As Physiotherapists, we often get asked what the difference is between Clinical Pilates classes and gym run classes. Although both versions use machines called reformers, that is where the similarities end.
Firstly…what actually is Pilates?
Pilates is a form of exercise targeted at improving your core strength, balance and stability. It focuses on building strength in your deeper layer of abdominal muscles, your deep supportive spinal muscles and your hip/pelvic musculature. The idea being that building a strong core foundation will allow your body to function at a higher capacity, improve your posture and reduce the incidence of lower back pain.
Clinical vs Gym/studio Pilates
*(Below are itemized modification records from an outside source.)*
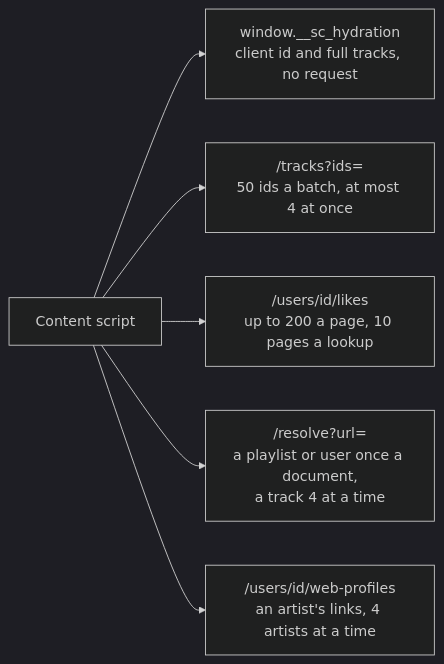
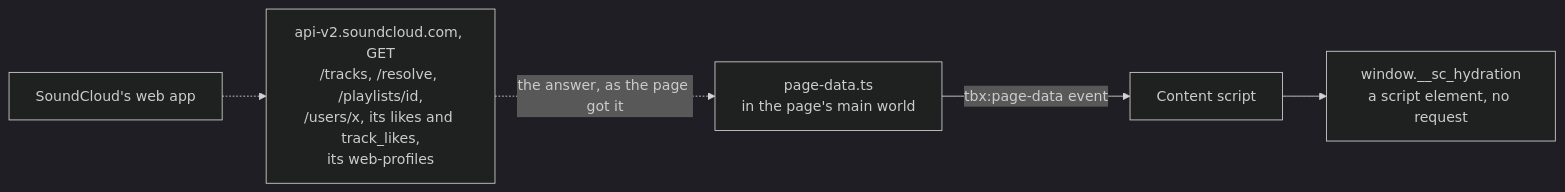
Before and after one commit to cutenode/localnetwork: the first of 3 diagrams in apps/localtoolbox/docs/diagrams/outside-requests.md, drawn with Mermaid (dark theme). The commit also changed other lines of this file and 65 other files, not shown here.

First line of the commit message:
fix(localtoolbox): read SoundCloud data from what its page loads instead of its API

````diff
--- a/apps/localtoolbox/docs/diagrams/outside-requests.md
+++ b/apps/localtoolbox/docs/diagrams/outside-requests.md
@@ -13,15 +13,13 @@
 ```mermaid
 flowchart LR
   Content["Content script"]
-  Hydration["window.__sc_hydration<br/>client id and full tracks, no request"]
-  Tracks["/tracks?ids=<br/>50 ids a batch, at most 4 at once"]
-  Likes["/users/id/likes<br/>up to 200 a page, 10 pages a lookup"]
-  Resolve["/resolve?url=<br/>a playlist or user once a document,<br/>a track 4 at a time"]
-  Web["/users/id/web-profiles<br/>an artist's links, 4 artists at a time"]
+  PageData["page-data.ts<br/>in the page's main world"]
+  Hydration["window.__sc_hydration<br/>a script element, no request"]
+  Page["SoundCloud's web app"]
+  Api["api-v2.soundcloud.com, GET<br/>/tracks, /resolve, /playlists/id,<br/>/users/x, its likes and track_likes,<br/>its web-profiles"]
 
   Content --> Hydration
-  Content --> Tracks
-  Content --> Likes
-  Content --> Resolve
-  Content --> Web
+  Page -.-> Api
+  Api -.->|"the answer, as the page got it"| PageData
+  PageData -->|"tbx:page-data event"| Content
 ```
````
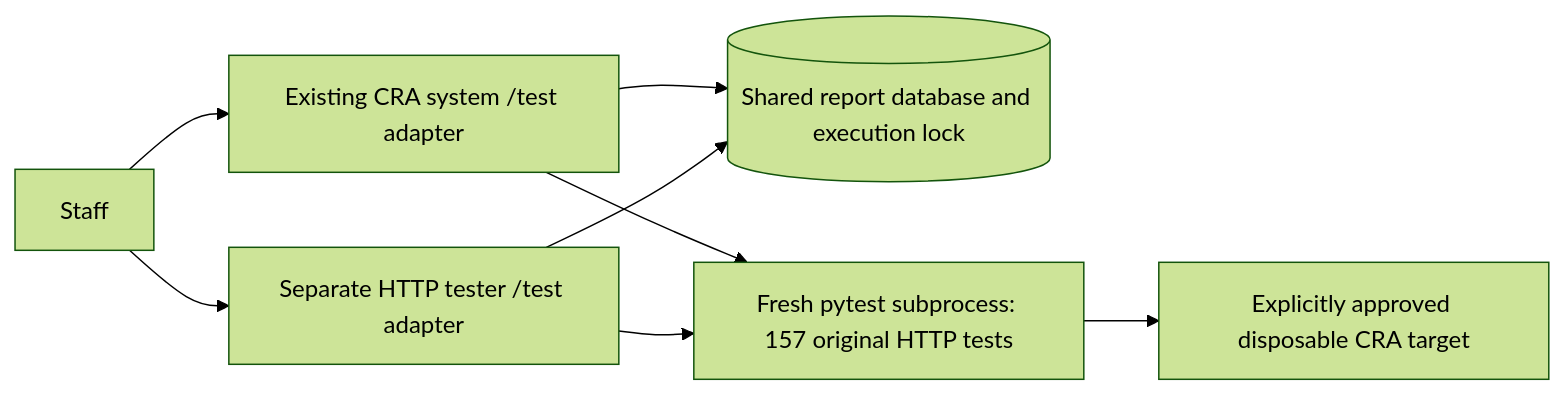
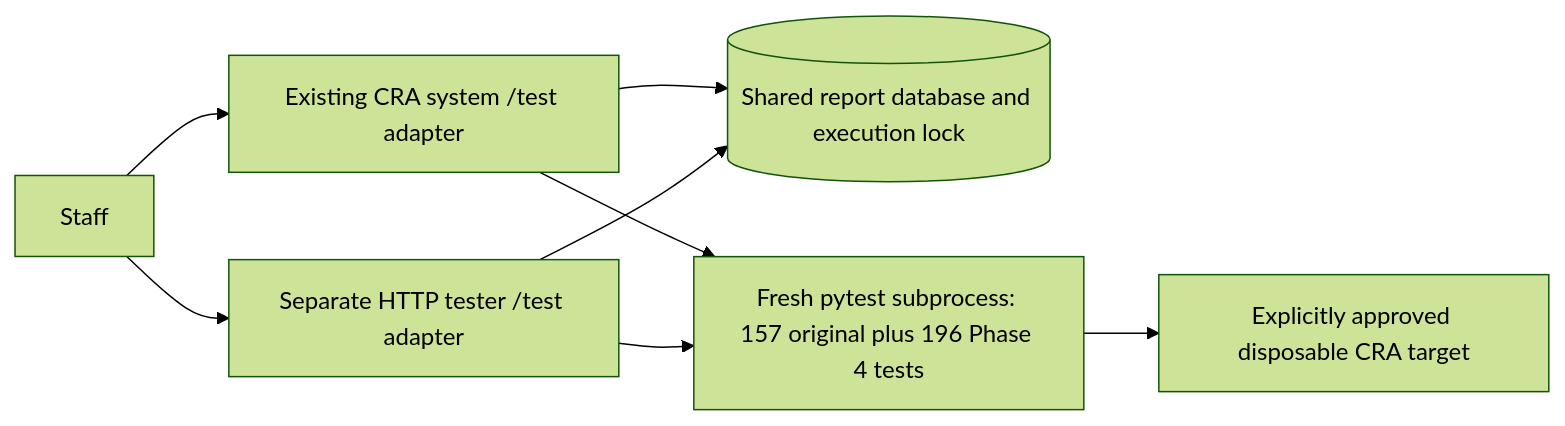
One commit to Awesomegardener/ECE30861_Phase_3 changed the diagram in docs/autograder-interface.md. Above: the diagram before and after it, drawn with Mermaid (forest theme). The commit also changed other lines of this file and 55 other files, not shown here.

````diff
--- a/docs/autograder-interface.md
+++ b/docs/autograder-interface.md
@@ -68,10 +76,10 @@
 ```mermaid
 flowchart LR
   Staff --> S[Existing CRA system /test adapter]
   Staff --> T[Separate HTTP tester /test adapter]
   S --> M[(Shared report database and execution lock)]
   T --> M
-  S --> P[Fresh pytest subprocess: 157 original HTTP tests]
+  S --> P[Fresh pytest subprocess: 157 original plus 196 Phase 4 tests]
   T --> P
   P --> C[Explicitly approved disposable CRA target]
 ```
````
The first major difference is that Clinical Pilates reformer classes are run by fully qualified Physiotherapists, not Pilates Instructors. This means that not only does your Instructor have 4 years of university training in anatomy, physiology and injury management, they are also trained in what is known as “clinical reasoning”. This means that they are fully qualified and highly trained to assess you and establish which particular type of exercise is suitable for your injury or condition, whether that be lower back pain, shoulder pain, a medical illness or pregnancy. Your Physiotherapist will also be able to modify your exercise program to account for flare ups or changes in your injury on a particular day or week. Hence, your Clinical Pilates program is specifically tailored to meet your needs.
The second major difference is the class size. Clinical Pilates classes are usually kept to a maximum of 3 or 4 people per group, ensuring that you receive adequate supervision and attention, in order to monitor technique and prevent injury. Gym classes often have 10-12 people in a class, sometimes up to 20! It is impossible for the instructor to monitor technique and also modify exercises for the individual. When using any piece of exercise machinery whether it be a reformer or gym machine, correct technique is essential otherwise injuries can occur. It can be very difficult to monitor each person closely in bigger class sizes, which is why classes are kept small.
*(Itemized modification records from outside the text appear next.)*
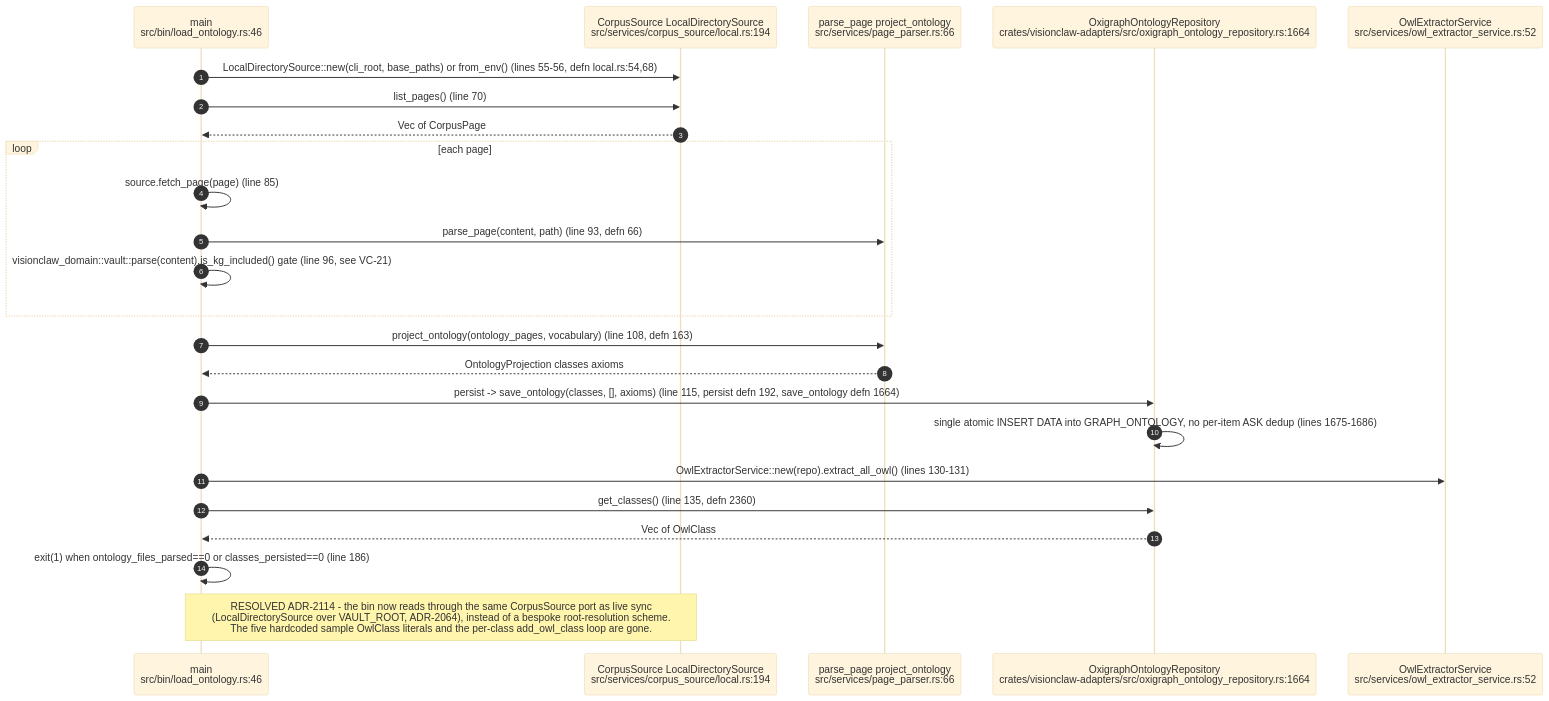
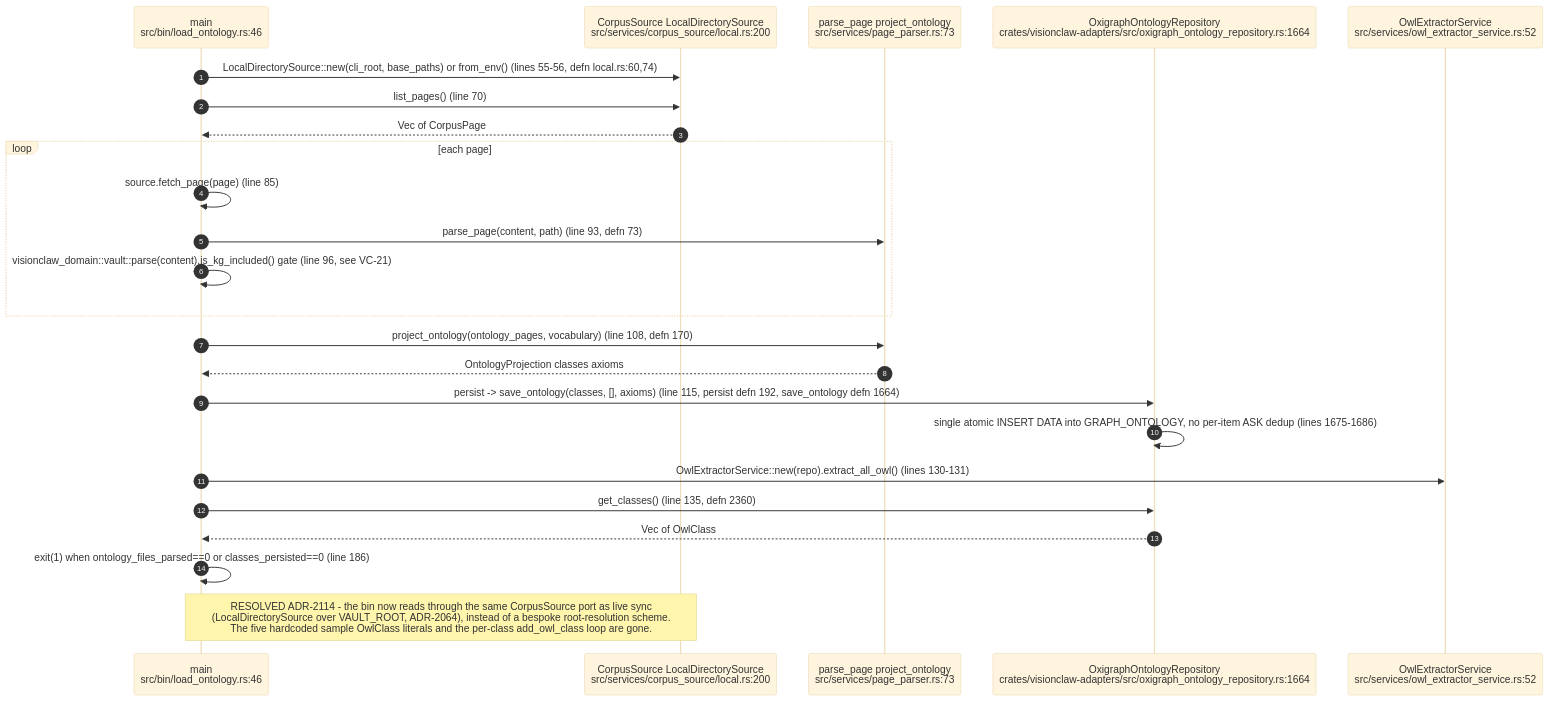
One commit to DreamLab-AI/VisionFlow changed the first of 11 diagrams in docs/diagrams/visionclaw/20-ontology-pipeline-oxigraph-whelk.md. Above: the diagram before and after it, drawn with Mermaid (base theme). The commit also changed other lines of this file and 160 other files, not shown here.

````diff
--- a/docs/diagrams/visionclaw/20-ontology-pipeline-oxigraph-whelk.md
+++ b/docs/diagrams/visionclaw/20-ontology-pipeline-oxigraph-whelk.md
@@ -55,27 +55,27 @@
 ```mermaid
 sequenceDiagram
     autonumber
     participant Bin as main<br/>src/bin/load_ontology.rs:46
-    participant Src as CorpusSource LocalDirectorySource<br/>src/services/corpus_source/local.rs:194
-    participant Parser as parse_page project_ontology<br/>src/services/page_parser.rs:66
+    participant Src as CorpusSource LocalDirectorySource<br/>src/services/corpus_source/local.rs:200
+    participant Parser as parse_page project_ontology<br/>src/services/page_parser.rs:73
     participant Repo as OxigraphOntologyRepository<br/>crates/visionclaw-adapters/src/oxigraph_ontology_repository.rs:1664
     participant Extr as OwlExtractorService<br/>src/services/owl_extractor_service.rs:52
 
-    Bin->>Src: LocalDirectorySource::new(cli_root, base_paths) or from_env() (lines 55-56, defn local.rs:54,68)
+    Bin->>Src: LocalDirectorySource::new(cli_root, base_paths) or from_env() (lines 55-56, defn local.rs:60,74)
     Bin->>Src: list_pages() (line 70)
     Src-->>Bin: Vec of CorpusPage
     loop each page
         Bin->>Bin: source.fetch_page(page) (line 85)
-        Bin->>Parser: parse_page(content, path) (line 93, defn 66)
+        Bin->>Parser: parse_page(content, path) (line 93, defn 73)
         Bin->>Bin: visionclaw_domain::vault::parse(content).is_kg_included() gate (line 96, see VC-21)
     end
-    Bin->>Parser: project_ontology(ontology_pages, vocabulary) (line 108, defn 163)
+    Bin->>Parser: project_ontology(ontology_pages, vocabulary) (line 108, defn 170)
     Parser-->>Bin: OntologyProjection classes axioms
     Bin->>Repo: persist -> save_ontology(classes, [], axioms) (line 115, persist defn 192, save_ontology defn 1664)
     Repo->>Repo: single atomic INSERT DATA into GRAPH_ONTOLOGY, no per-item ASK dedup (lines 1675-1686)
     Bin->>Extr: OwlExtractorService::new(repo).extract_all_owl() (lines 130-131)
     Bin->>Repo: get_classes() (line 135, defn 2360)
     Repo-->>Bin: Vec of OwlClass
     Bin->>Bin: exit(1) when ontology_files_parsed==0 or classes_persisted==0 (line 186)
     Note over Bin,Src: RESOLVED ADR-2114 - the bin now reads through the same CorpusSource port as live sync<br/>(LocalDirectorySource over VAULT_ROOT, ADR-2064), instead of a bespoke root-resolution scheme.<br/>The five hardcoded sample OwlClass literals and the per-class add_owl_class loop are gone.
 ```
````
Why should I do Clinical Pilates if I don’t have an injury?
You don’t need to have an injury to attend Clinical Pilates classes, many people attend classes to keep fit and healthy, enjoying the personalised attention that a small class size allows. It gives them the peace of mind to know that they are performing the exercises correctly under qualified supervision. Clinical Pilates improves core strength, changes your body shape, assists with posture and alignment, and provides a safe way to tone the whole body.
There can be the misconception that Clinical Pilates won’t be as challenging as a gym based reformer class. However, this is not the case at all. Programs can be as challenging as the individual requires and are always modified and progressed over time as your body adapts. It all comes back to the small class sizes, and therefore having the ability to individualise programs.
Written by Sally Maple. (Modified by Sophie H-M)